### What you will do
Lines below that include the word "class" should each be copied.

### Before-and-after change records
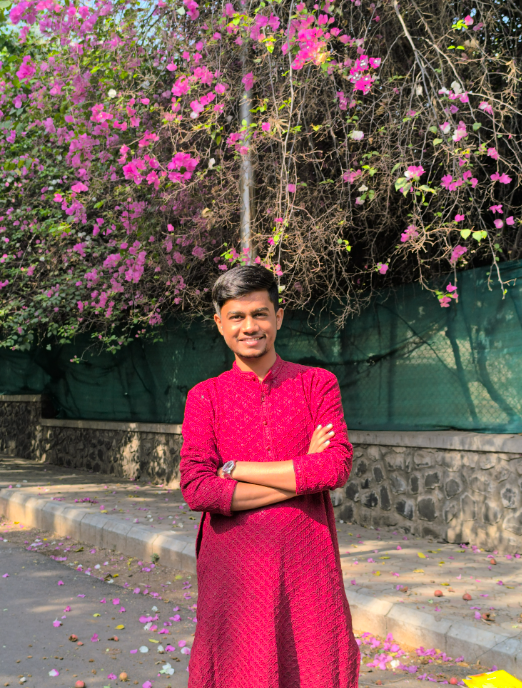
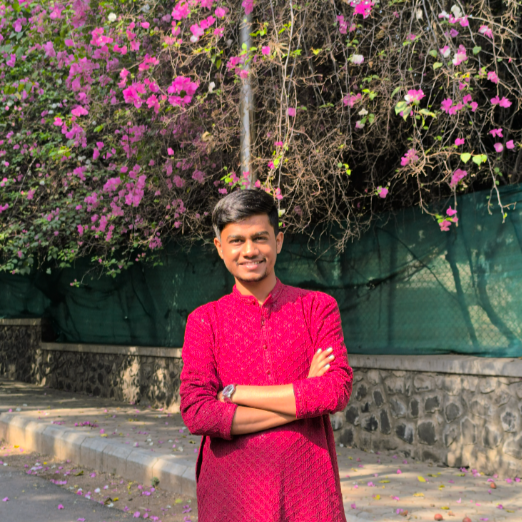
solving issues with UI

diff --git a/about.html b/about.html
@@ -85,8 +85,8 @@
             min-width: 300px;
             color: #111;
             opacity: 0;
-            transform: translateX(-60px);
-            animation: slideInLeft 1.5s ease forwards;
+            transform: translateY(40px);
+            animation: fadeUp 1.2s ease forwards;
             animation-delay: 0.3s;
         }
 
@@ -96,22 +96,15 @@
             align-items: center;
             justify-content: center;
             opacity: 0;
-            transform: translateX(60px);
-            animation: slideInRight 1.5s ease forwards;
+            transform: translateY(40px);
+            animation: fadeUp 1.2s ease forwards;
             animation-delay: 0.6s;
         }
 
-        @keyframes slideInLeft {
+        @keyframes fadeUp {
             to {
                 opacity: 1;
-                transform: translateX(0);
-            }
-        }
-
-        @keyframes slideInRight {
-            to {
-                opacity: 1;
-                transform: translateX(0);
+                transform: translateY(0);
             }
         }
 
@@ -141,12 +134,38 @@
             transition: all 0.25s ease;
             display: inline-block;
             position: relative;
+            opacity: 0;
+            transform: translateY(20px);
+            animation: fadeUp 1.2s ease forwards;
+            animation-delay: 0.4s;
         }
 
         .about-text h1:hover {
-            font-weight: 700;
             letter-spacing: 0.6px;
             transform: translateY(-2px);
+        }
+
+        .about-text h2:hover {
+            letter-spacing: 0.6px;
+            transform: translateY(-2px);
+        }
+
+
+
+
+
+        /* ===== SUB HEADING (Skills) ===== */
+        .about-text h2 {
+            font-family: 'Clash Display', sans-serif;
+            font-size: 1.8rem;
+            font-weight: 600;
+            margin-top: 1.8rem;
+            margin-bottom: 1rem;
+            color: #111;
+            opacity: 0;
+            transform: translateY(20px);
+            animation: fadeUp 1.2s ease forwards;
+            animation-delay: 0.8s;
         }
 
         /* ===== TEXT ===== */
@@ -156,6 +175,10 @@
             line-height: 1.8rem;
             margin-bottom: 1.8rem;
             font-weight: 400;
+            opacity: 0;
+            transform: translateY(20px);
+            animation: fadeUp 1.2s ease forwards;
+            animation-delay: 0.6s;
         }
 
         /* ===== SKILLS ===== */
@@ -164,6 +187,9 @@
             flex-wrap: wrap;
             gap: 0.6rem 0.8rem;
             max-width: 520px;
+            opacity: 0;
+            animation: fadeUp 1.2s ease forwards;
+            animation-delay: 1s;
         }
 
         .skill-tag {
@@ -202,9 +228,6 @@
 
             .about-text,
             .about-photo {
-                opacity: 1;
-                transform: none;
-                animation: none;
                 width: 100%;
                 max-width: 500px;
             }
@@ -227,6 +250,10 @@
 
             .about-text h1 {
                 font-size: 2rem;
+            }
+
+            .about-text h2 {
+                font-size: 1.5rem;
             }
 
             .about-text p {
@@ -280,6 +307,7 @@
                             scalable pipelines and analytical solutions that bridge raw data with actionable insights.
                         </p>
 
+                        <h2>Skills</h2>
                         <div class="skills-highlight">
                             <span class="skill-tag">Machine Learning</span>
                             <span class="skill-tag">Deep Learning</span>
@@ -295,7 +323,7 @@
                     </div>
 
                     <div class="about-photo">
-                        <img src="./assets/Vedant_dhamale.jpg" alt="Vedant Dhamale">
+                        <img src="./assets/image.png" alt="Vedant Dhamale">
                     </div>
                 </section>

...

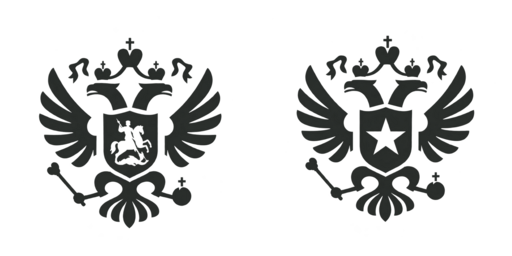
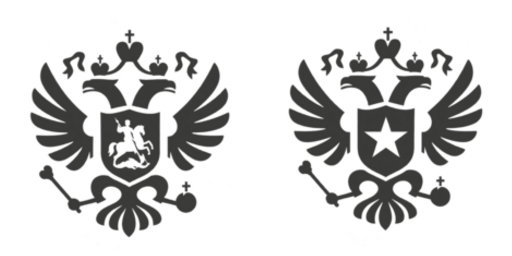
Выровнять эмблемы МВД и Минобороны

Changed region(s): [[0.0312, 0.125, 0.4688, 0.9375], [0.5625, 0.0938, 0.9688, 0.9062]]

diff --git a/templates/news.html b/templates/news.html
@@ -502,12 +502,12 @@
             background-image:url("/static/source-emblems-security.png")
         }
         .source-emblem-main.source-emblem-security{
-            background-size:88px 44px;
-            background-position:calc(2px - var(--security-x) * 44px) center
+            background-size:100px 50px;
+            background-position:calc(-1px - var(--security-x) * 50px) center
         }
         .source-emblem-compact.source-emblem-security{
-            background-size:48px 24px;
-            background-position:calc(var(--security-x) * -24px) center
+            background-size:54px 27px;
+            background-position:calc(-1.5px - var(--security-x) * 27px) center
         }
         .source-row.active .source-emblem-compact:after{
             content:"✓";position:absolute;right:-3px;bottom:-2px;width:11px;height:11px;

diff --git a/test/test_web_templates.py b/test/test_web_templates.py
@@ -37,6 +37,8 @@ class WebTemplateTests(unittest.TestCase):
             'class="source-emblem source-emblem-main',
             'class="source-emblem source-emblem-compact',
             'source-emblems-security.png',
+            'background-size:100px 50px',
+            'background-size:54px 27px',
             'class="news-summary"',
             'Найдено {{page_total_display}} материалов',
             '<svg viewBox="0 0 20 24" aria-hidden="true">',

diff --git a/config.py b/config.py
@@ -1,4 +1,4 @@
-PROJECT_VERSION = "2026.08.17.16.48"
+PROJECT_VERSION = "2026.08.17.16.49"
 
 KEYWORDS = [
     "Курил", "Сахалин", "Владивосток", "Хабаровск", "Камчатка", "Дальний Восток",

### Response area
                         <div class="skills-highlight">
                             <span class="skill-tag">Machine Learning</span>
                             <span class="skill-tag">Deep Learning</span>
                     <div class="about-photo">
@@ -37,6 +37,8 @@ class WebTemplateTests(unittest.TestCase):
             'class="source-emblem source-emblem-main',
             'class="source-emblem source-emblem-compact',
             'class="news-summary"',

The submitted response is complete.